Head over to the gatsby-config.js file and create a new entry in the plugins array, by creating an object with the following keys/values:

  resolve: "gatsby-source-contentful",
  options: {
    spaceId: "k63p3vhzl1vu",

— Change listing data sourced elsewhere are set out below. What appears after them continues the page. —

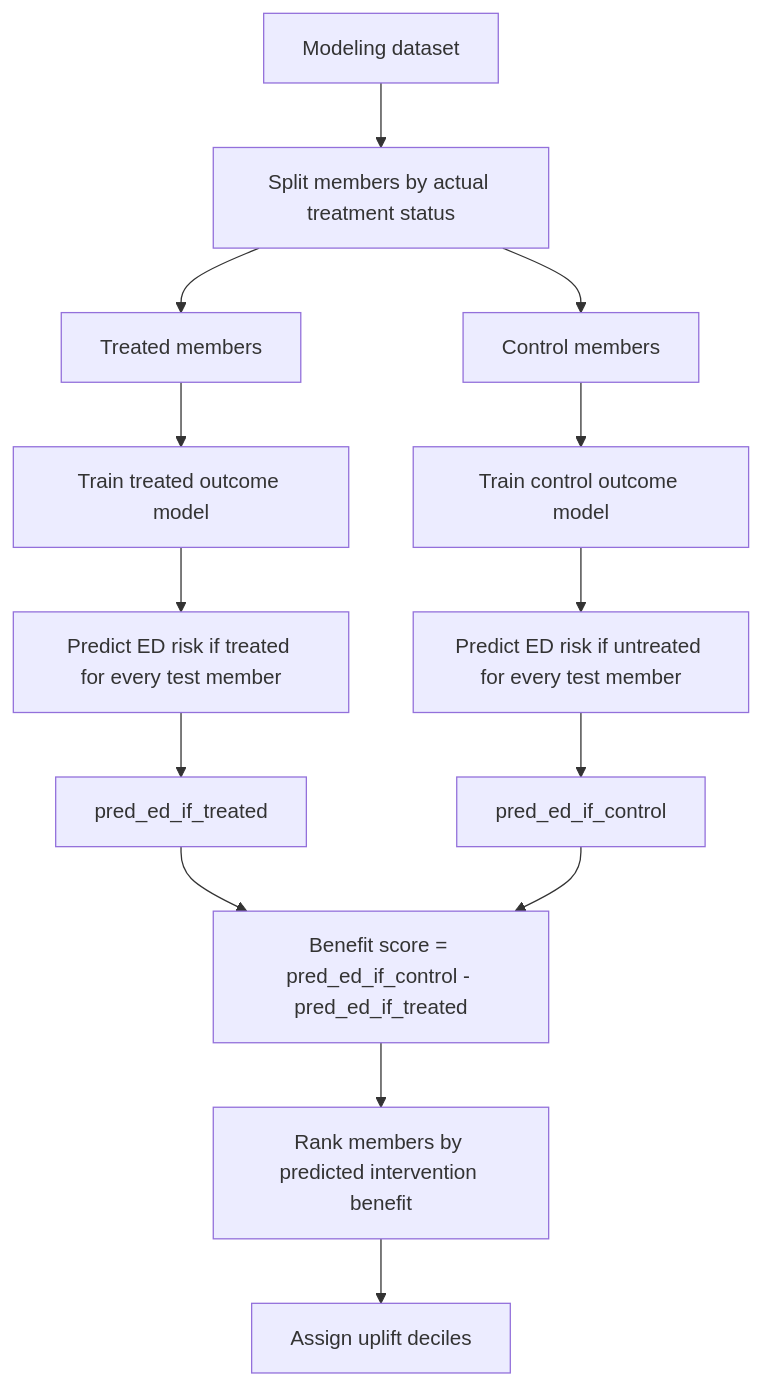
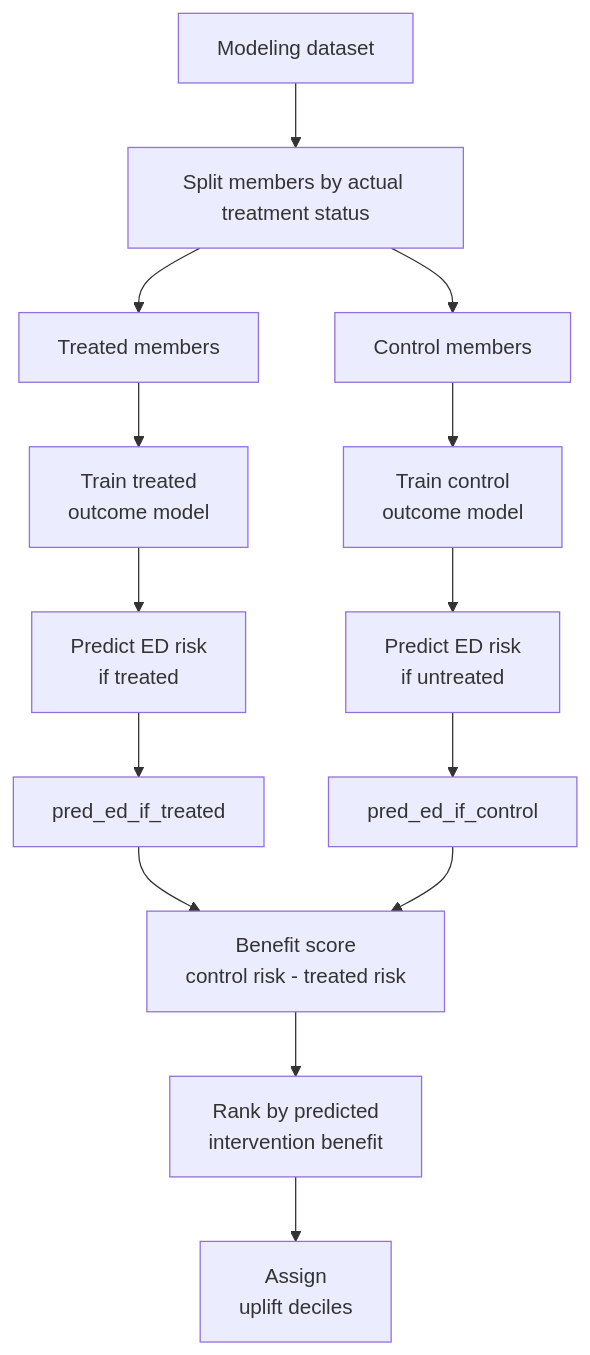
One commit to ndesai777777/prism_repo changed the first of 2 diagrams in PRISM_Intervention_Benefit_Modeling_README.md. Above: the diagram before and after it, drawn with Mermaid. The commit also changed other lines of this file and 1 other file, not shown here.

````diff
--- a/PRISM_Intervention_Benefit_Modeling_README.md
+++ b/PRISM_Intervention_Benefit_Modeling_README.md
@@ -89,16 +89,16 @@
 ```mermaid
 flowchart TD
     A["Modeling dataset"] --> B["Split members by actual treatment status"]
     B --> C["Treated members"]
     B --> D["Control members"]
-    C --> E["Train treated outcome model"]
-    D --> F["Train control outcome model"]
-    E --> G["Predict ED risk if treated for every test member"]
-    F --> H["Predict ED risk if untreated for every test member"]
+    C --> E["Train treated<br/>outcome model"]
+    D --> F["Train control<br/>outcome model"]
+    E --> G["Predict ED risk<br/>if treated"]
+    F --> H["Predict ED risk<br/>if untreated"]
     G --> I["pred_ed_if_treated"]
     H --> J["pred_ed_if_control"]
-    I --> K["Benefit score = pred_ed_if_control - pred_ed_if_treated"]
+    I --> K["Benefit score<br/>control risk - treated risk"]
     J --> K
-    K --> L["Rank members by predicted intervention benefit"]
-    L --> M["Assign uplift deciles"]
+    K --> L["Rank by predicted<br/>intervention benefit"]
+    L --> M["Assign<br/>uplift deciles"]
 ```
````
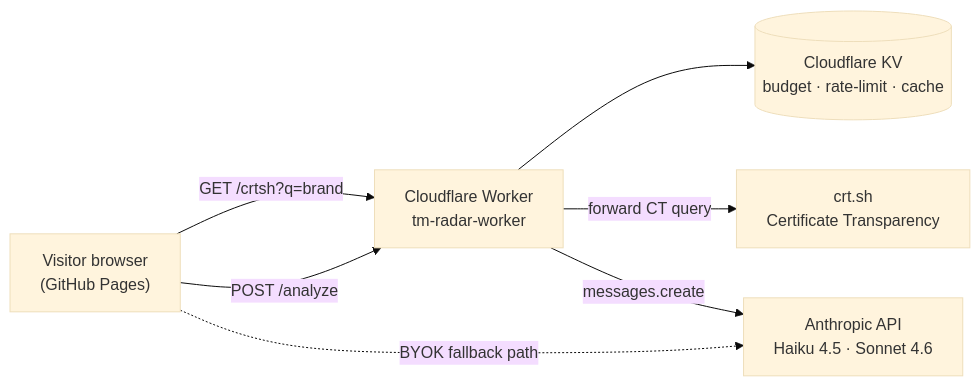
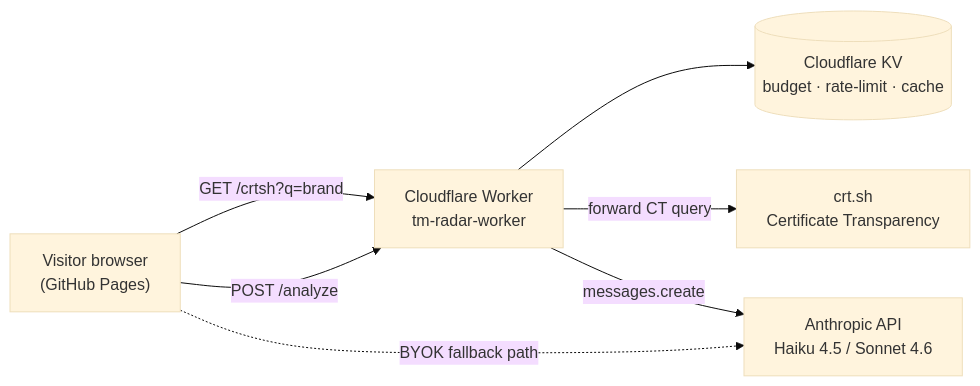
One commit to sahil-singh-llm/tm-radar changed the diagram in README.md. Above: the diagram before and after it, drawn with Mermaid (base theme). The commit also changed 3 other files, not shown here.

````diff
--- a/README.md
+++ b/README.md
@@ -219,15 +219,15 @@
 ```mermaid
 flowchart LR
     Browser["Visitor browser<br/>(GitHub Pages)"]
     Worker["Cloudflare Worker<br/>tm-radar-worker"]
     KV[("Cloudflare KV<br/>budget · rate-limit · cache")]
-    Anthropic["Anthropic API<br/>Haiku 4.5 · Sonnet 4.6"]
+    Anthropic["Anthropic API<br/>Haiku 4.5 / Sonnet 4.6"]
     Crtsh["crt.sh<br/>Certificate Transparency"]
 
-    Browser -->|"GET /crtsh?q=brand"| Worker
-    Browser -->|"POST /analyze"| Worker
+    Browser -->|GET /crtsh?q=brand| Worker
+    Browser -->|POST /analyze| Worker
     Worker --> KV
-    Worker -->|"forward CT query"| Crtsh
-    Worker -->|"messages.create"| Anthropic
-    Browser -. "BYOK fallback path" .-> Anthropic
+    Worker -->|forward CT query| Crtsh
+    Worker -->|messages.create| Anthropic
+    Browser -.->|BYOK fallback path| Anthropic
 ```
````
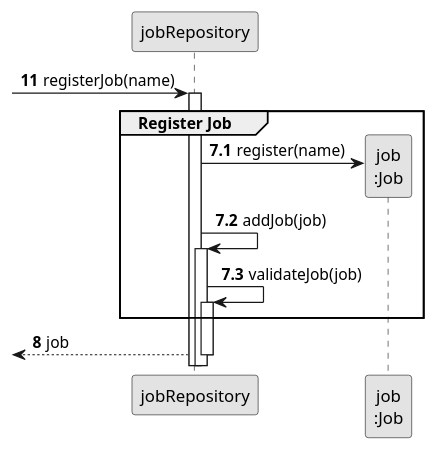
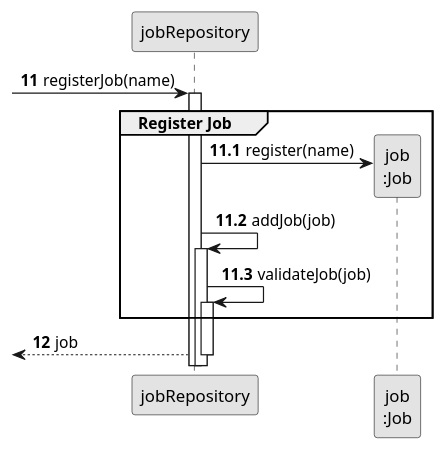
One commit to diogoveirospro/lei-24-s2-1dg-g072 changed the diagram in docs/sprintB/us002/03.design/puml/us002-sequence-diagram-partial-register-job.puml. Above: the diagram before and after it, drawn with PlantUML. The commit also changed 1 other file, not shown here.

Commit message:
US2's Sequence Diagram Partial - Register Job

```diff
--- a/docs/sprintB/us002/03.design/puml/us002-sequence-diagram-partial-register-job.puml
+++ b/docs/sprintB/us002/03.design/puml/us002-sequence-diagram-partial-register-job.puml
@@ -1,30 +1,30 @@
 @startuml
 skinparam monochrome true
 skinparam packageStyle rectangle
 skinparam shadowing false
 
 participant "jobRepository" as JOBREP
 participant "job\n:Job" as Job
 
 autonumber 11
 -> JOBREP: registerJob(name)
 
-autonumber 7.1
+autonumber 11.1
 activate JOBREP
     group Register Job
 
         JOBREP -> Job**: register(name)
         JOBREP -> JOBREP: addJob(job)
         activate JOBREP
 
             JOBREP -> JOBREP: validateJob(job)
             activate JOBREP
 
     end
 
-    autonumber 8
+    autonumber 12
     <-- JOBREP : job
 deactivate JOBREP
 
 
 @enduml
```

Where the spaceId and accessToken are the ones specific to your Contentful space.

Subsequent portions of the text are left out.